Monday, July 29, 2013

Only What is Said Kindly is True

Here are some evocative observations from Karl Barth in a letter to a man in Switzerland shortly before Barth’s death:

Basel, 26 November 1968

You very kindly sent me your writing along with an accompanying letter. I thank you for this but also have to admit quite openly that I took no pleasure in reading it.

As opposed to what you learned from the other side, I have to say that precisely “in essentials” I am not at one with you and that I do not expect this publication of yours to have any salutary effect.
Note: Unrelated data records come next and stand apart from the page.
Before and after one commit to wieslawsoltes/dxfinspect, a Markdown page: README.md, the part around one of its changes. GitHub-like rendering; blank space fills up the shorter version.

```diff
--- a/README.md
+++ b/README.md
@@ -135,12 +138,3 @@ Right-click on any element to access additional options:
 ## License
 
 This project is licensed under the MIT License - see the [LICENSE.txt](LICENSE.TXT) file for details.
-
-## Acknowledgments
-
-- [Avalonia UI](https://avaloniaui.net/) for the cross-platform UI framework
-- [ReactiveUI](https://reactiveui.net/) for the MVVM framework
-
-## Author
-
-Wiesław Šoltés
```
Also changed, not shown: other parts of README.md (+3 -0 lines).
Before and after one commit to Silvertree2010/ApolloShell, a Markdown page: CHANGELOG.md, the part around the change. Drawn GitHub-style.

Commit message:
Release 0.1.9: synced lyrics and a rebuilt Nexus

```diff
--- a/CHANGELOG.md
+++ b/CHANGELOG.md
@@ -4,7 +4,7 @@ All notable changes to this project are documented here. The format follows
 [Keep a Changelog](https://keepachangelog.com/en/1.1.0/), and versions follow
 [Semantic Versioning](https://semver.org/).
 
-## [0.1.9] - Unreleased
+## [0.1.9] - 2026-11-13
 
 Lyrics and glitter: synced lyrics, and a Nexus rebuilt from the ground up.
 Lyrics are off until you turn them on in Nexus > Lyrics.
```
Why not? Because I do not detect in your work the slightest trace of what is called in holy scripture the peace of God that passes all understanding.

You say many correct things. But what is correct is not always true. Only what is said kindly is true. You do not speak kindly in a single line.

You utter a powerful No on all sides. It is indeed necessary to say No too. But the right No can only be one which derives from and is upheld by an even more powerful Yes. I hear you say only No.

You accuse. That, too, has to be done. But, again, if this is Christian accusation, it has to be enclosed in the promise, in the glad tidings of God’s grace. In you it is naked accusation.

You demand that others repent. Sometimes one must dare to do this. But only he may do so who himself repents and lives in repentance. You preach down from your high horse, righteous among the unrighteous, pure among the impure.

Dear Mr. N. N., I am in my eighty-third year, I am ahead of you by many years along with their experience of life, and I can only say: It cannot be done as you are trying to do it in your book. A Christian should not speak as you do either to his fellow-Christians or to his fellow-men nor should the church speak to the world.

. . . I concede you mean well. But in my serious opinion you must mean well in a better way.

This has me wondering (and I do not have the philosophical or theological background to do more than wonder). I wonder: If God is love (1 John 4:8)  and love is kind (1 Corinthians 13:4), might we say with Barth that mere facts, however correct, do not fully participate in the Truth unless they are expressed with kindness and toward loving ends? And unless we are able to do so, can we claim to know what we are talking about? How might the answers to these questions inform our speech to and about one another and, for that matter, the rest of creation?

Rather, speaking the truth in love, we are to grow up in every way into him who is the head, into Christ, from whom the whole body, joined and knit together by every joint with which it is supplied, when each part is working properly, makes bodily growth and upbuilds itself in love. (Ephesians 4:15-16)


Bob Kusiolek said...

Father Matt,
That was a very interesting post. I'll utter a "Yes" in approval of the thought that kindness counts.

On another occasion, Barth sent a letter to Dr. Geoffrey W. Bromiley (co-editor of Christianity Today at the time) in which he addressed the unkind criticism he often received from those who think uttering that powerful "No" is the height of orthodoxy. Barth wrote: "These men have already had their so-called orthodoxy for a long time. They are closed to anything else, they will cling to it at all costs, and they can adopt toward me only the role of prosecuting attorneys, trying to establish whether what I represent agrees or disagrees with their orthodoxy, in which I for my part have no interest! None of their questions leaves me with the impression that they want to seek with me the truth that is greater than us all."

Indeed, the truth is great than us all!

As Wittgenstein said: "To believe in God means to see that the facts of the world are not the end of the matter."

Bob Kusiolek

Bob Kusiolek said...

Oops! My third paragraph should have read: "Indeed, the truth is greater than us all!" Truthfully! :-)


Matt Gunter said...

Thanks, Bob, for the extra Barth quote. Good and wise words. And the Wittgenstsein quote is wonderful, too.

Of course, it has to be acknowledged that Barth was plenty capable of the emphatic, "Nein!" as Emil Brunner experienced.

Interestingly, the collection of letter from which I copied the above also contains a letter from Barth to Brunner's widow soon after his death expressing sympathy and quite conciliatory. I don't know if he ever extended an olive leaf to Brunner while the latter was living.